Thank you Outreachy!


This week was my last week in the Outreachy internship and, now that it’s over, I would like to share with you what I have to say about my whole experience.

Even if I had worked before in the OpenStack Zaqar project, during this internship I could get more deeply into it and understand it better. I have to say that at first, it was kinda hard to totally understand everything, and sometimes I felt like a fish out of the water, but the more I went on and the more I was able to get more familiar with everything. (more…)

Implementing missing endpoints

Hello people!

I’d like to share with you my weekly internship experience. This week I had the opportunity to finally start digging into the code! So at first, I had to understand how was the API organized. Once I understood that, I started working on the code by adding the features that were missing, which were:  ‘pool_update’, ‘pool_list’, ‘flavor_update’ and a ‘flavor_list’. There were other methods that had a similar functionality, so I could use those to implement something like that in the missing endpoints I was working on.

After writing code for these features, I started working on unit tests; as some of the methods I could look at in order to implement the missing endpoints, there were also some tests that I could use as examples to write my tests, even though I had some trouble understanding how to implement the flavor_update test. Flavors and pools usually have a similar implementation, but they are different from each other: you can think about pools like containers, or more precisely, like containers of data containers; while flavors basically have the main task of exposing pools.

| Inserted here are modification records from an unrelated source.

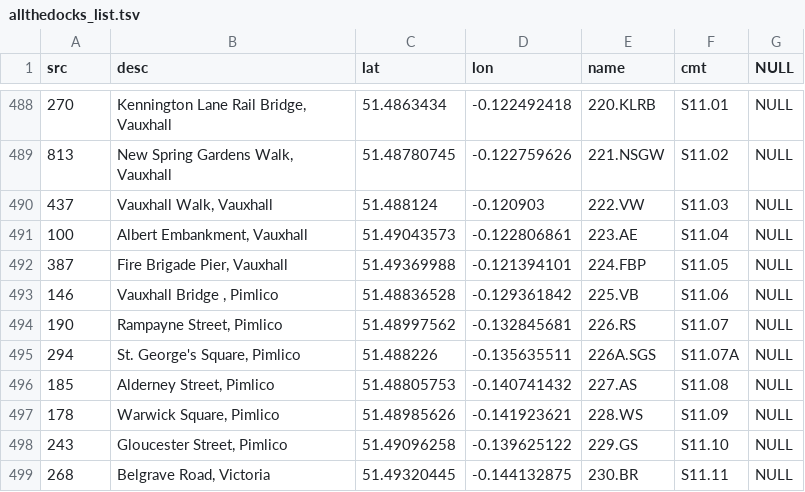
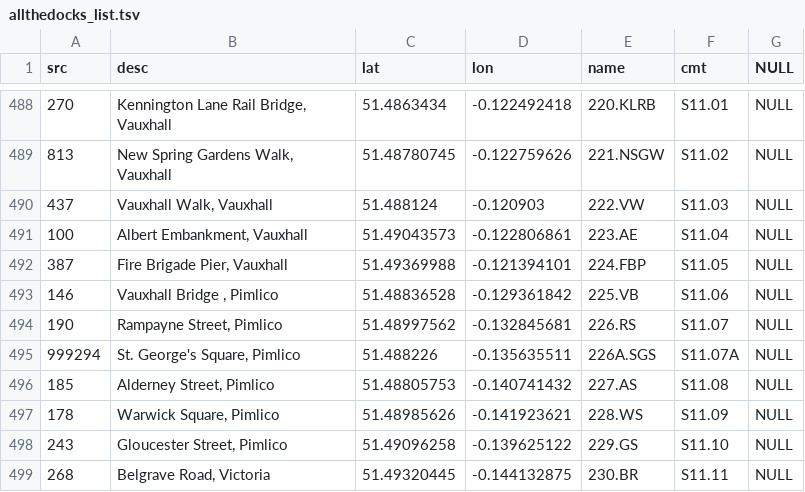
Before and after one commit to oobrien/allthedocks, a TSV file: allthedocks_list.tsv, drawn as a sheet; only a part is shown, gaps mark what is left out.

Commit message:
Update allthedocks_list.tsv

```diff
--- a/allthedocks_list.tsv
+++ b/allthedocks_list.tsv
@@ -494,3 +494,3 @@ src	desc	lat	lon	name	cmt	NULL
 190	Rampayne Street, Pimlico	51.48997562	-0.132845681	226.RS	S11.07	NULL
-294	St. George's Square, Pimlico	51.488226	-0.135635511	226A.SGS	S11.07A	NULL
+999294	St. George's Square, Pimlico	51.488226	-0.135635511	226A.SGS	S11.07A	NULL
 185	Alderney Street, Pimlico	51.48805753	-0.140741432	227.AS	S11.08	NULL
```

Dealing with specs

Hello everyone!

So, as I said before, I got accepted to Outreachy and my whole task during my internship  is to work for OpenStack on python-zaqarclient adding support for Zaqar API v1.1. This week, I had to work on a specification that explained what features are missing in the client side of Zaqar, and which are the things that need to be done in order to add those features.

The thing about specs is that they have to be written with the markup language, which is a system for annotating a document in a way that is syntactically distinguishable from the text. Python uses a type of markup language for documentation, called reStructuredText, which is a component of Docutils.

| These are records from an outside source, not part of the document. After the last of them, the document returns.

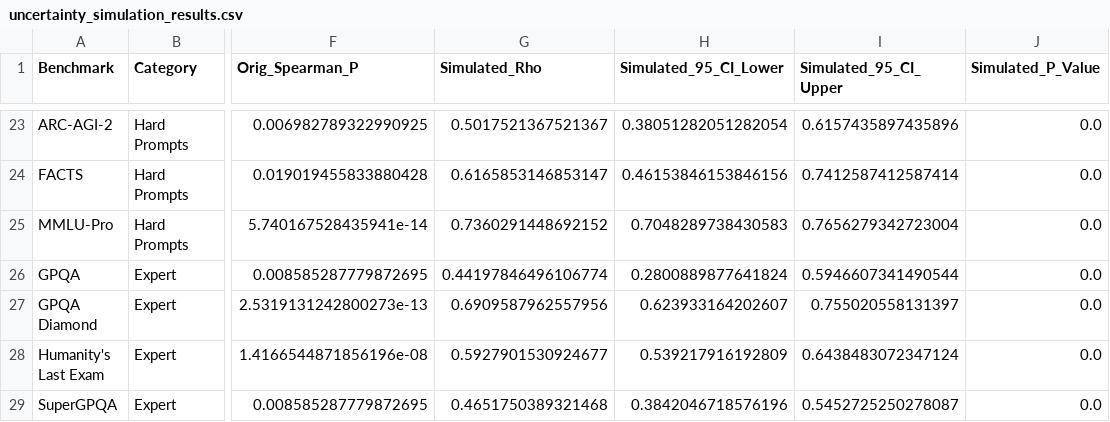
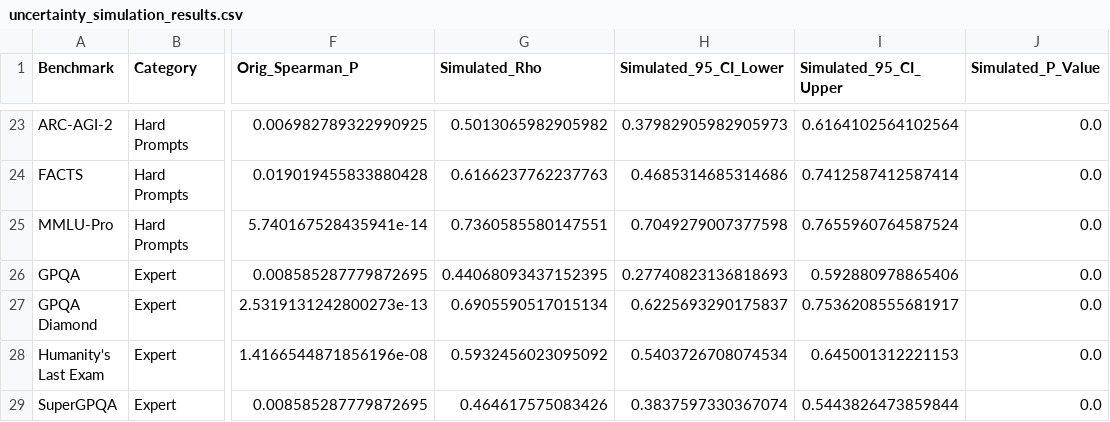
Before and after one commit to Affection0824/Human-SIG, a CSV file: results/uncertainty_simulation_results.csv, drawn as a sheet; only a part is shown, gaps mark what is left out; the diff covers the shown part only; the diff names each change by its address in the sheet, - before the commit and + after, or states it on an @@ line.

```diff
--- a/results/uncertainty_simulation_results.csv
+++ b/results/uncertainty_simulation_results.csv
-G23 (Simulated_Rho): 0.5017521367521367
+G23 (Simulated_Rho): 0.5013065982905982
-H23 (Simulated_95_CI_Lower): 0.38051282051282054
+H23 (Simulated_95_CI_Lower): 0.37982905982905973
-I23 (Simulated_95_CI_Upper): 0.6157435897435896
+I23 (Simulated_95_CI_Upper): 0.6164102564102564
-G24 (Simulated_Rho): 0.6165853146853147
+G24 (Simulated_Rho): 0.6166237762237763
-H24 (Simulated_95_CI_Lower): 0.46153846153846156
+H24 (Simulated_95_CI_Lower): 0.4685314685314686
-G25 (Simulated_Rho): 0.7360291448692152
+G25 (Simulated_Rho): 0.7360585580147551
-H25 (Simulated_95_CI_Lower): 0.7048289738430583
+H25 (Simulated_95_CI_Lower): 0.7049279007377598
-I25 (Simulated_95_CI_Upper): 0.7656279342723004
+I25 (Simulated_95_CI_Upper): 0.7655960764587524
-G26 (Simulated_Rho): 0.44197846496106774
+G26 (Simulated_Rho): 0.44068093437152395
-H26 (Simulated_95_CI_Lower): 0.2800889877641824
+H26 (Simulated_95_CI_Lower): 0.27740823136818693
-I26 (Simulated_95_CI_Upper): 0.5946607341490544
+I26 (Simulated_95_CI_Upper): 0.592880978865406
-G27 (Simulated_Rho): 0.6909587962557956
+G27 (Simulated_Rho): 0.6905590517015134
-H27 (Simulated_95_CI_Lower): 0.623933164202607
+H27 (Simulated_95_CI_Lower): 0.6225693290175837
-I27 (Simulated_95_CI_Upper): 0.755020558131397
+I27 (Simulated_95_CI_Upper): 0.7536208555681917
-G28 (Simulated_Rho): 0.5927901530924677
+G28 (Simulated_Rho): 0.5932456023095092
-H28 (Simulated_95_CI_Lower): 0.539217916192809
+H28 (Simulated_95_CI_Lower): 0.5403726708074534
-I28 (Simulated_95_CI_Upper): 0.6438483072347124
+I28 (Simulated_95_CI_Upper): 0.645001312221153
-G29 (Simulated_Rho): 0.4651750389321468
+G29 (Simulated_Rho): 0.464617575083426
-H29 (Simulated_95_CI_Lower): 0.3842046718576196
+H29 (Simulated_95_CI_Lower): 0.3837597330367074
-I29 (Simulated_95_CI_Upper): 0.5452725250278087
+I29 (Simulated_95_CI_Upper): 0.5443826473859844
```
Also changed, not shown: 62 edited cells elsewhere in this file, results/analysis_ready_data.csv, 9 other files.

When writing a spec you have to be very careful to the syntax, because writing something syntactically wrong, changes completely the output, and you’ll have to fix it in order to see your spec like it should be seen. Here’s a link to the reStructuredText, if you want to know more about it:

Anyway, working on specs was my first weakly internship experience, and I found out that you need to be very precise and be careful to the way you write them, but people is always open to help you understand what is wrong or what you could improve. It was also great to know that my mentor was always available and ready to help me if I had any kind of question.

So, that’s it! Be ready for my next posts because they’ll become more interesting every week!

Got accepted to Outreachy!

As I mentioned in my previous post, I got accepted to the Outreachy program, which is an internship for women and people from other underrepresented groups that can work, for a period of three months, on free and open source software while learning and improving  their abilities.

The internship will start on May 25 and I’ll be working for OpenStack on the zaqar-pythonclient, adding support for Zaqar API v1.1.

The internship will finish on August 25. So during all that time I’ll be writing about my experience in Outreachy, and about the task in which I’ll be working on during these three months.

I hope that my following posts about my learning process could be useful for you, and that my experience could help you to get more  enthusiastic about OpenStack, if you’re not already into it. So, let’s get started!

Stop being your own limitation

There’s a very famous quote from Gandhi that says: “be the change that you want to see in the world“, and I could change it a little bit and say “be the change that you want to see in your life“. Sometimes we just look for a turn in our life to happen, but then the fear overcomes and we decide to not change anything because, after all, our life isn’t that bad.

I’ll share with you something in which I’m working on; there are so many things, positive ones, that are happening to me right now: I got accepted to the Outreachy internship, which is fantastic, I’m now working on two projects that involve opening a chapter of two different and famous groups in my country, which is awesome! But the thing is that, shy and insicure as I am, sometimes fear overcomes and what I think is: “Will I be able to do this?”, “I’m only 20 years old, what am I doing?”.

Those are the kind of questions that come into my mind because, as well as so many people, I fear failure. But should I or we keep thinking that way? Those questions are the ones that can really, in my opinion, lead to the failure we all fear, because we are just putting limits to ourselves, we are not opening our minds to positive changes and opportunities.

The fact is that every time we have to take a decision, or an opportunity, small or big that it could be, we have to take that risk in order to that change to happen, and what I’ve understood is that there is no success without failures and risks being taken.

So what I can say is that when fear overcomes, we just need to stop thinking about the possible failure that the risk you are going to take could lead to, but try thinking, instead, about the positive changes that will happen in your life if you DO take that decision, about the accomplished you will feel after you take that risk and beat that fear you were having before.

Stop thinking about your limitations, because the thing is that those limitations are just in your mind, you can do anything you want, you can be that change you want to see in your life.